▶ DATA EXTRACTS:
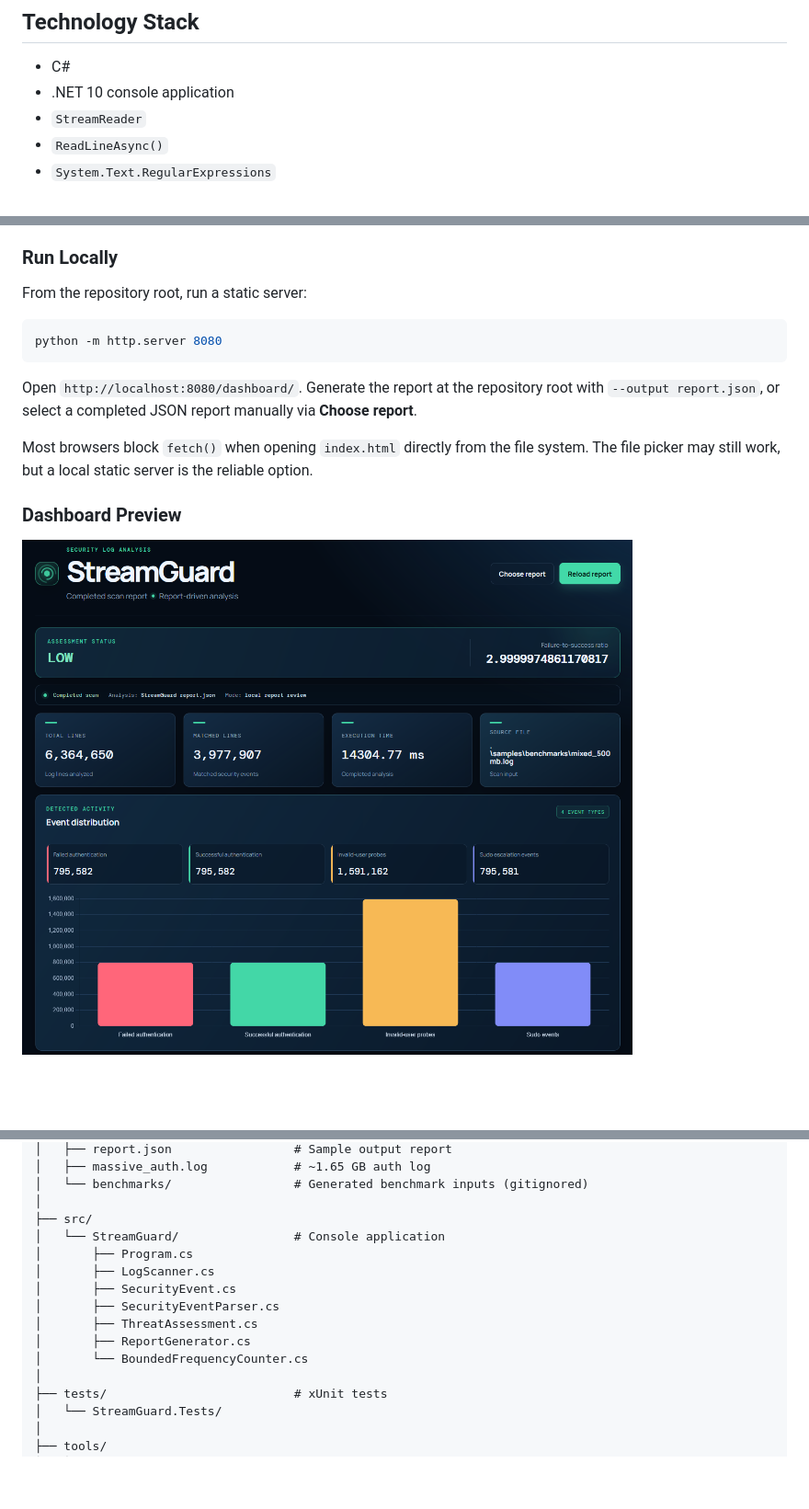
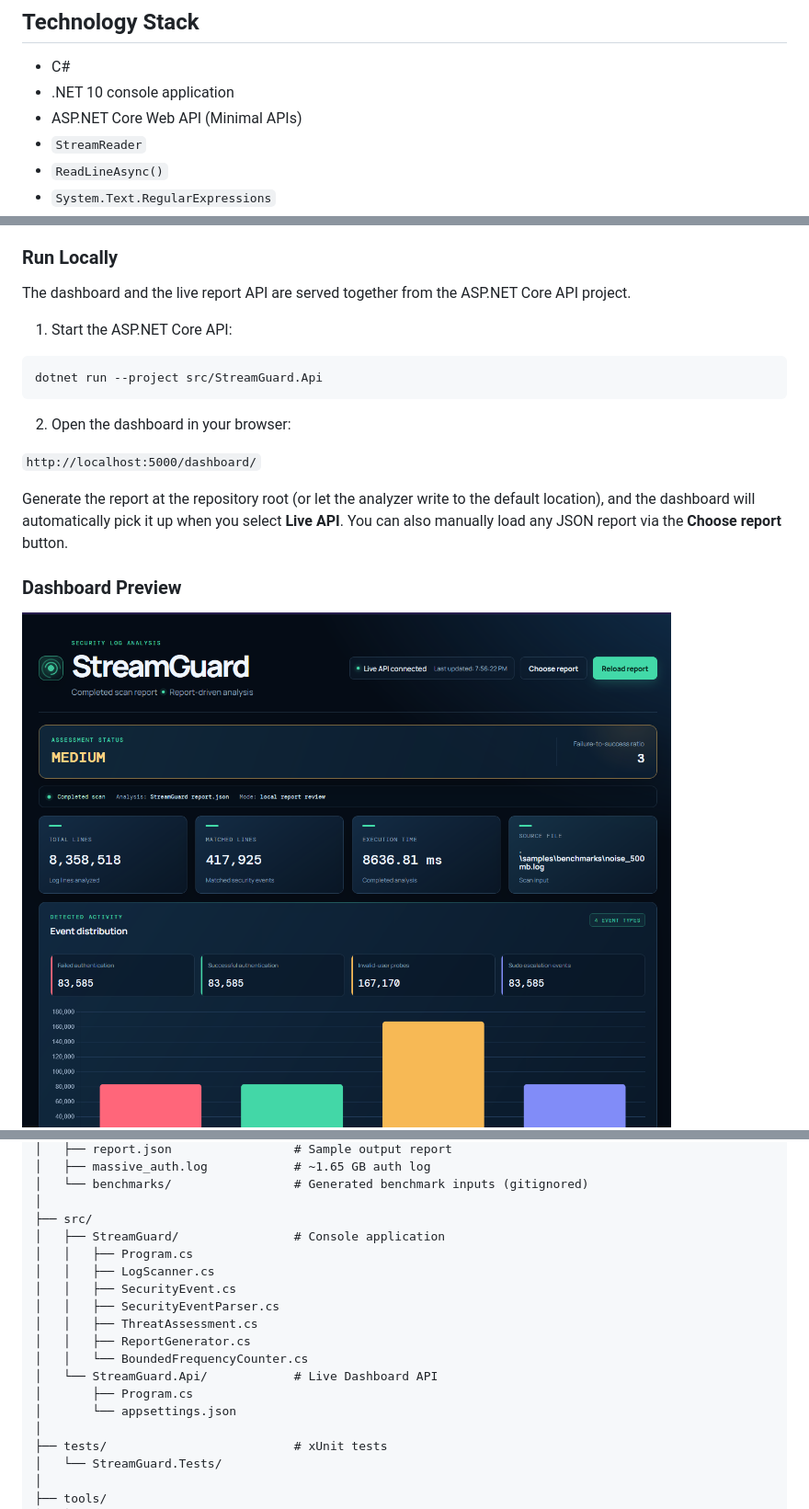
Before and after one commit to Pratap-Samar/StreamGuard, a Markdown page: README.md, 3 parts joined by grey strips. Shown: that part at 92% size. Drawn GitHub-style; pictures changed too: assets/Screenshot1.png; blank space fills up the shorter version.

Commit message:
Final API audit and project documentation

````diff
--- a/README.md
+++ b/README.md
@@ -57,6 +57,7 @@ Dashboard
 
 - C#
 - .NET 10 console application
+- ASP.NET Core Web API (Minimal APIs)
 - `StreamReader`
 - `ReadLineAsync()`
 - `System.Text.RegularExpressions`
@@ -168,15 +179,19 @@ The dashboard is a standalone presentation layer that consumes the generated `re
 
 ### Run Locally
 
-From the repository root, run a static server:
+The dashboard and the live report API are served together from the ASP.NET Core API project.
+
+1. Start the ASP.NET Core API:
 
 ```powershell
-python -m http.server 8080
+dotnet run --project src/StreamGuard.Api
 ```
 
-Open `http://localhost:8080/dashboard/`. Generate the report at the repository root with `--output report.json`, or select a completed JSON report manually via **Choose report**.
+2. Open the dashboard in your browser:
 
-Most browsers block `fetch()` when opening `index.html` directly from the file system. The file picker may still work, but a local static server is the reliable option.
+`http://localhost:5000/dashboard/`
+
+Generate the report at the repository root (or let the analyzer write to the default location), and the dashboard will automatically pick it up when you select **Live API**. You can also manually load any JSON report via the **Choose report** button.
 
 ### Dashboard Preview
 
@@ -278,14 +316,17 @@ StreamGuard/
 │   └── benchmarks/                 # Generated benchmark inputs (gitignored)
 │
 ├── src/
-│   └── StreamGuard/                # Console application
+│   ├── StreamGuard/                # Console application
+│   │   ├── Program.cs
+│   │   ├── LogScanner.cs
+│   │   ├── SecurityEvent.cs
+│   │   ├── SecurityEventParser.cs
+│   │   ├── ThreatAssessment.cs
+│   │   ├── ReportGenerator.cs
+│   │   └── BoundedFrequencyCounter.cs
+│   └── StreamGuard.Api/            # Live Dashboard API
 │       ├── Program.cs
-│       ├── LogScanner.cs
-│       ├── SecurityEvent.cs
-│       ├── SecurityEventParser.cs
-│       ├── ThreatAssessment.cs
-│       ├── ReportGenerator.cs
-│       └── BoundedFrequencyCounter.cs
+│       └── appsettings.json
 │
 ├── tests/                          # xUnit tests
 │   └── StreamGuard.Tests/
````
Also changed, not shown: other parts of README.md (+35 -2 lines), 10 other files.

▶ ASSIGNED TASK: Reply by stating only how many lines in the listing hold the word "StreamGuard".

▶ EXERCISE RESULT: 7